Ian Braaten, who spent summers working on the family farm, says the Dilby situation reminds him of the end of harvest season, when the machine shop is a mess and needs some serious attention. “It’s the right time to clean up shop, take inventory, and get organized so you’re ready for the next busy season.” Braaten is a partner with KPMG Enterprise, dedicated to private enterprises. He recommends that the Dilbys do a 360 Diagnostic, a free service that examines the different aspects of business such as tax planning and corporate structure.
For example, when the failed buyout offer was made, the Dilbys were actually not in the best position to sell, something a pre-sale Diagnostic would have clearly revealed. Looking to the future, to meet the retirement needs of the elder Dilbys, one option identified would be to move the office building housing the construction business, and owned by the Dilbys, to a new legal entity so it could then be retained by John Dilby and rented back to new owners. That would produce additional ongoing income for the senior Dilby and his wife, over and above the proceeds from the sale.
The Diagnostic would also look at financial reporting, which the Dilbys have been unhappy with for some time. Delays in filing tax returns on some of John’s American interests last year cost him a interest and penalties of over $10,000 imposed by the US Internal Revenue Service. Greater accuracy and efficiencies in financial management throughout the Dilby companies would also yield reliable data that could uncover wasteful practices in other areas. In the case of Annette’s company, during the years of rapid growth much of the focus was on making money, without regard to where money was being wasted. Identifying and eliminating those incremental losses are now critical to the survival of Annette’s business.
Experts have predicted that the majority of businesses coming out of the current covid pandemic will not reach the same level of success they experienced going in. It’s a reality not wished for, but certainly to be prepared for. Fortunately, Dilby Construction bid successfully on a substantial contract and looks forward to rehiring most of its skilled workers. Annette has shifted to doing major custom home renovations for upper-income families who have decided to upgrade their homes rather than, for example, buy a lake-front cottage.
For Julian and his fly-in fishing camp, the story is much different. Travel restrictions have prevented the annual return of his lucrative corporate guests, especially those from the United States. The precarious financial situation is beginning to increase tensions between Julian and his brother Jacob, who doesn’t like the fact that if Julian fails in his obligations to the bank, the construction business will be liable for the losses. With professional assistance, each of the Dilby businesses could be restructured to address serious issues such as cross-liability, which could hurt not only the business, but also family relations.

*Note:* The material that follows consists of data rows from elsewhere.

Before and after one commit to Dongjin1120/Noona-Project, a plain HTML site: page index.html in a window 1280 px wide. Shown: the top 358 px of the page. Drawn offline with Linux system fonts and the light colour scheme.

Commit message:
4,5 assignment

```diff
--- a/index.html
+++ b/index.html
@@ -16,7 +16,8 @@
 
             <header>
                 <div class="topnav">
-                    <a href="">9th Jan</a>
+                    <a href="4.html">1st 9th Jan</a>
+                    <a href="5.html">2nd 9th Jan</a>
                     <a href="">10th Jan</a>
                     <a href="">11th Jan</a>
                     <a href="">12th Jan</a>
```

The Dilbys, like thousands of other business owners, realize how important IT has become in 2020. In a state of near-panic and with no prior research, the Dilbys bought 30 laptop computers on a Monday morning just after self-quarantine restrictions went into effect, hoping this would ensure their key employees could work effectively from home. But that snap decision also meant they had to take stop-gap measures to keep their IT system from overloading. Now they are finding that many of their employees are hesitant to return to the workplace, preferring instead to continue working from home. Furthermore, even when the pandemic lifts, it is obvious that the old days of the loyal employee coming to work even when sick are over. Even the slightest symptoms of a cold or flu will force employees to stay at home, but they may be able – if properly equipped – to still get their work done without jeopardizing the health of their co-workers. A thorough examination of the Dilbys’ IT system and requirements is essential to meet these challenges.
“The COVID-19 pandemic has forced many businesses to find better and different ways to succeed,” says Braaten. Today, the key to survival is the ability to adapt. With the aid of a thorough diagnosis, the Dilbys might find out how.

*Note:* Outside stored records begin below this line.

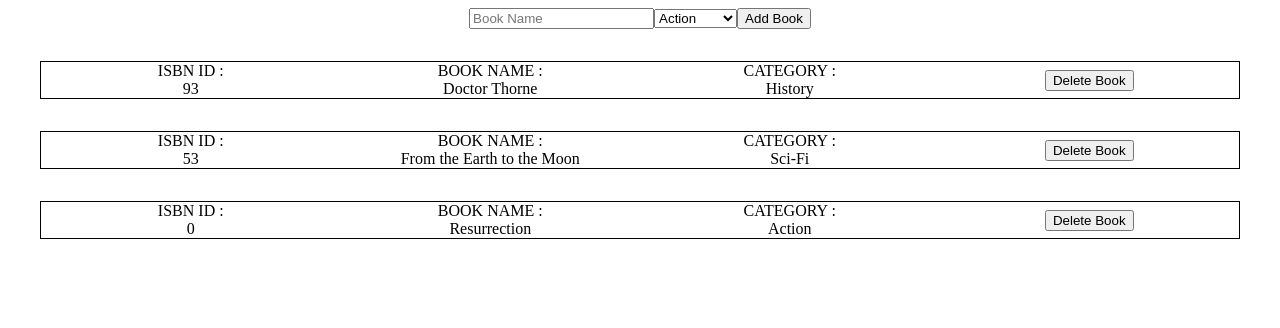
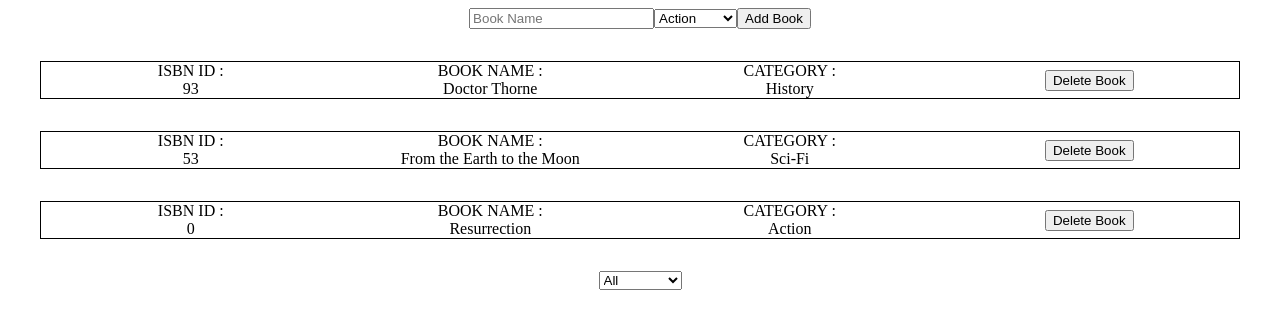
Before and after one commit to sinansevgi/bookstore-cms, a React (Create React App) app: page / in a window 1280 px wide. Shown: the top 328 px of the page. Built offline with nearby package versions, Linux system fonts and the light colour scheme.

Commit message:
Add handleFilterChange

```diff
--- a/src/components/CategoryFilter.js
+++ b/src/components/CategoryFilter.js
@@ -2,7 +2,7 @@ import React from 'react';
 import { PropTypes } from 'prop-types';
 
 const CategoryFilter = ({ handleFilterChange }) => {
-  const categories = ['Action', 'Biography', 'History', 'Horror', 'Kids', 'Learning', 'Sci-Fi'];
+  const categories = ['All', 'Action', 'Biography', 'History', 'Horror', 'Kids', 'Learning', 'Sci-Fi'];
   const dropdownOptions = categories.map((category) => (
     <option
       key={categories.indexOf(category)}
--- a/src/containers/BooksList.js
+++ b/src/containers/BooksList.js
@@ -2,13 +2,21 @@ import React from 'react';
 import { connect } from 'react-redux';
 import { PropTypes } from 'prop-types';
 import Book from '../components/Book';
-import { REMOVE_BOOK } from '../actions';
+import { REMOVE_BOOK, CHANGE_FILTER } from '../actions';
+import CategoryFilter from '../components/CategoryFilter';
 
-const BooksList = ({ bookList, removeBook }) => {
+const BooksList = ({
+  bookList, removeBook, filter, filterChange,
+}) => {
   const handleRemoveBook = (book) => {
     removeBook(book);
   };
-  const library = bookList.bookList.map((book) => (
+  const handleFilterChange = (filter) => {
+    filterChange(filter);
+  };
+  const library = bookList
+    .filter((book) => (filter === 'All' ? book : book.category === filter))
+    .map((book) => (
       <Book
         book={book}
         key={book.id}
@@ -18,20 +26,26 @@ const BooksList = ({ bookList, removeBook }) => {
   return (
     <div>
       {library}
+      <CategoryFilter handleFilterChange={handleFilterChange} />
     </div>
   );
 };
 
 BooksList.propTypes = {
   bookList: PropTypes.instanceOf(Object).isRequired,
+  filter: PropTypes.string.isRequired,
   removeBook: PropTypes.func.isRequired,
+  filterChange: PropTypes.func.isRequired,
 };
 
 export default connect(
-  (state) => ({ bookList: state }),
+  (state) => ({ bookList: state.bookList, filter: state.filter }),
   (dispatch) => ({
     removeBook: (book) => {
       dispatch(REMOVE_BOOK(book));
     },
+    filterChange: (filter) => {
+      dispatch(CHANGE_FILTER(filter));
+    },
   }),
 )(BooksList);
--- a/src/index.js
+++ b/src/index.js
@@ -11,6 +11,7 @@ const initialState = {
     { title: 'From the Earth to the Moon', id: Math.floor(Math.random() * 100), category: 'Sci-Fi' },
     { title: 'Resurrection', id: Math.floor(Math.random() * 100), category: 'Action' },
   ],
+  filter: 'All',
 };
 
 const store = createStore(mainReducer, initialState);
```
Lines whose indentation alone changed are shown as unchanged.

All names, characters, and incidents portrayed in this article are fictitious. No identification with actual persons (living or deceased), businesses, places, buildings, and products is intended or should be inferred.

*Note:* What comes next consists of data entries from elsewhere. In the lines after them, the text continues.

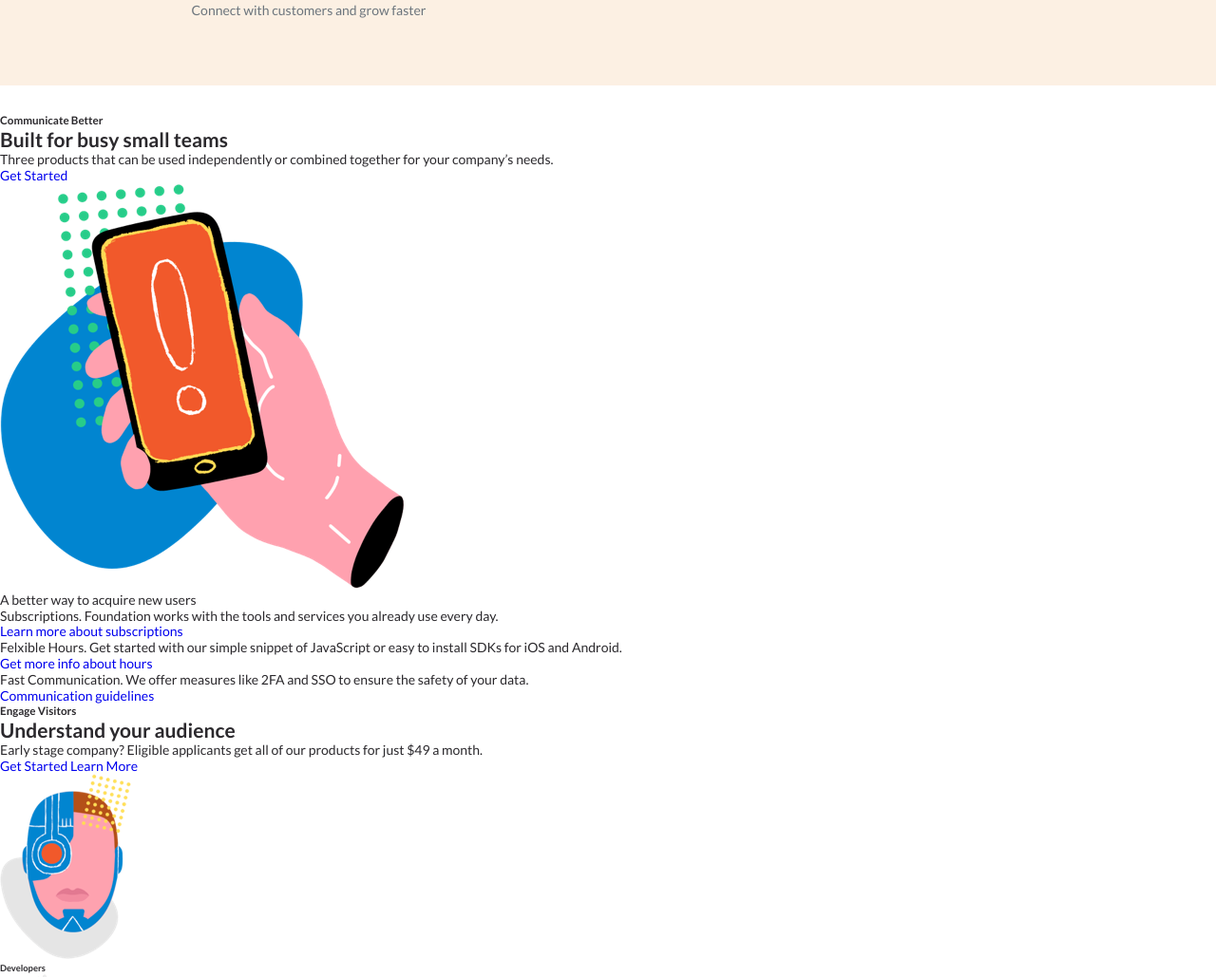
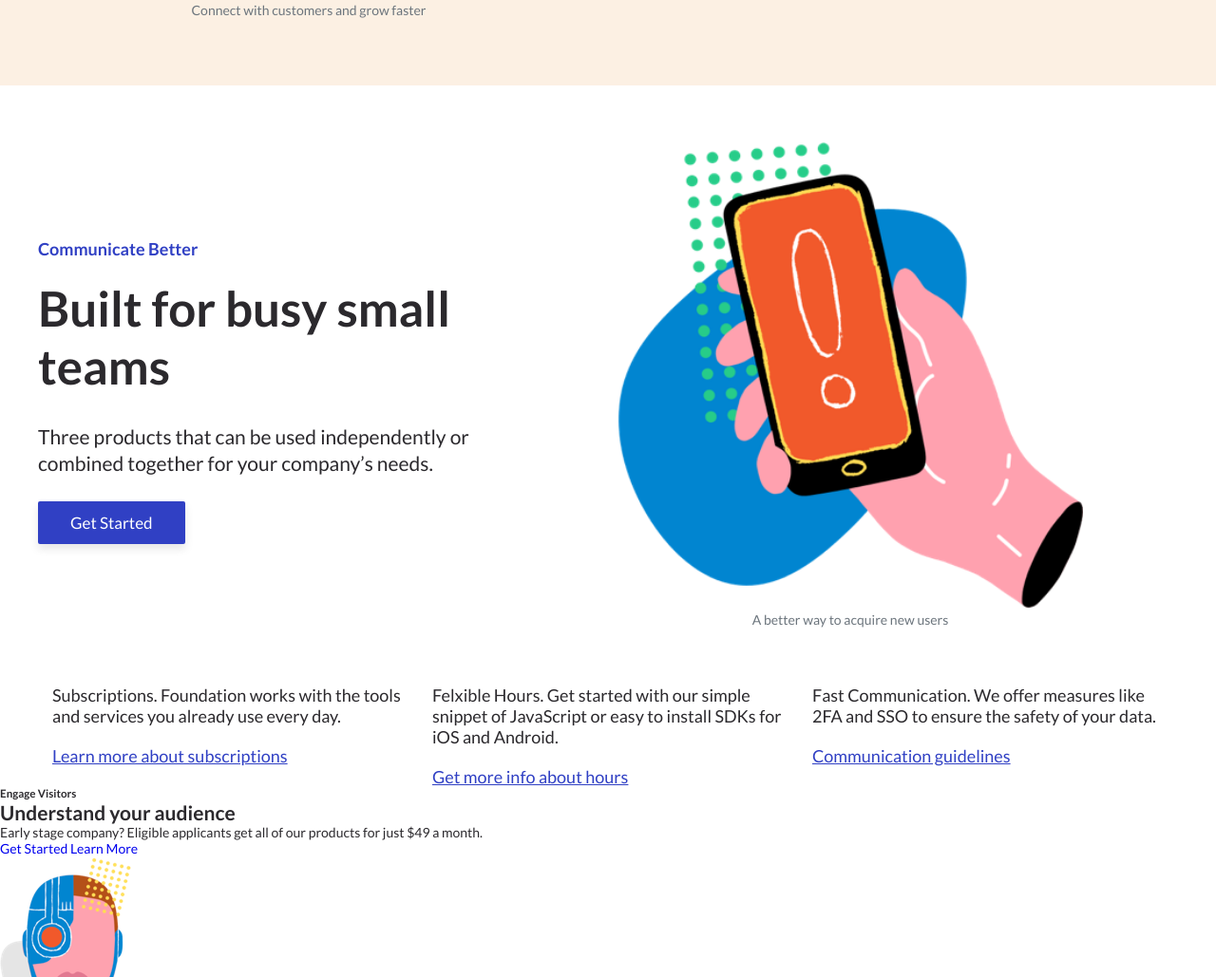
Before and after one commit to KaushikShivam/Castle-landing-page, a website: page index.html in a window 1280 px wide. Shown: the part 2304-3333 px from the top of the page at 95% size. Drawn offline with Linux system fonts and the light colour scheme.

Commit message:
FIX: align items stretch

```diff
--- a/index.html
+++ b/index.html
@@ -175,41 +175,50 @@
             </section>
 
             <section class="communicate">
-                <div>
-                    <div>
-                        <h5>Communicate Better</h5>
-                        <h2>Built for busy small teams</h2>
-                        <p>Three products that can be used independently or combined together for your company’s needs.
+                <div class="container">
+                    <div class="row">
+                        <div class="team__content col-6 align-self-center">
+                            <h5 class="text-website-primary h5 mb-2">Communicate Better</h5>
+                            <h2 class="h1">Built for busy small teams</h2>
+                            <p class="features__paragraph mt-3 mb-4">Three products that can be used independently or
+                                combined together for your company’s
+                                needs.
                             </p>
-                        <a href="#">Get Started</a>
+                            <a class="btn btn--primary" href="#">Get Started</a>
                         </div>
-                    <div>
-                        <img src="/img/teams.png" alt="Teams to communicate better">
-                        <p>A better way to acquire new users</p>
+                        <div class="team__img col-6 text-align-center px-4 py-3">
+                            <img class="w-100 h-100" src="/img/teams.png" alt="Teams to communicate better">
+                            <p class="text-muted text-align-center">A better way to acquire new users</p>
                         </div>
                     </div>
-                <div>
-                    <div>
-                        <p><span>Subscriptions.</span> Foundation works with the tools and services you already use
+                    <div class="row">
+                        <div class="col-4 d-flex flex-column">
+                            <p class="lead mb-2"><span>Subscriptions.</span> Foundation works with the tools and
+                                services you
+                                already use
                                 every day.
                             </p>
-                        <a href="#">Learn more about subscriptions</a>
+                            <a class="lead btn--underlined text-website-primary" href="#">Learn more about
+                                subscriptions</a>
                         </div>
 
-                    <div>
-                        <p><span>Felxible Hours.</span> Get started with our simple snippet of JavaScript or easy to
+                        <div class="col-4 d-flex flex-column">
+                            <p class="lead mb-2"><span>Felxible Hours.</span> Get started with our simple snippet of
+                                JavaScript or easy to
                                 install SDKs for iOS and Android.
 
                             </p>
-                        <a href="#">Get more info about hours</a>
+                            <a class="lead btn--underlined text-website-primary" href="#">Get more info about hours</a>
                         </div>
 
-                    <div>
-                        <p><span>Fast Communication.</span> We offer measures like 2FA and SSO to ensure
+                        <div class="col-4 d-flex flex-column">
+                            <p class="lead mb-2"><span>Fast Communication.</span> We offer measures like 2FA and SSO to
+                                ensure
                                 the safety of your data.
 
                             </p>
-                        <a href="#">Communication guidelines</a>
+                            <a class="lead btn--underlined text-website-primary" href="#">Communication guidelines</a>
+                        </div>
                     </div>
                 </div>
             </section>
--- a/sass/base/_colors.scss
+++ b/sass/base/_colors.scss
@@ -5,6 +5,10 @@
 
 .text-primary {
   color: $color-primary;
+}
+
+.text-website-primary {
+  color: $color-website-primary;
 }
 
 .text-secondary {
--- a/sass/components/_button.scss
+++ b/sass/components/_button.scss
@@ -16,4 +16,8 @@
         color: $color-website-primary;
 
     }
+
+    &--underlined {
+        text-decoration: underline;
+    }
 }
```
Also changed, not shown: css/style.css. Lines whose indentation alone changed are shown as unchanged.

First published in the September 2020 edition of The Business Advisor.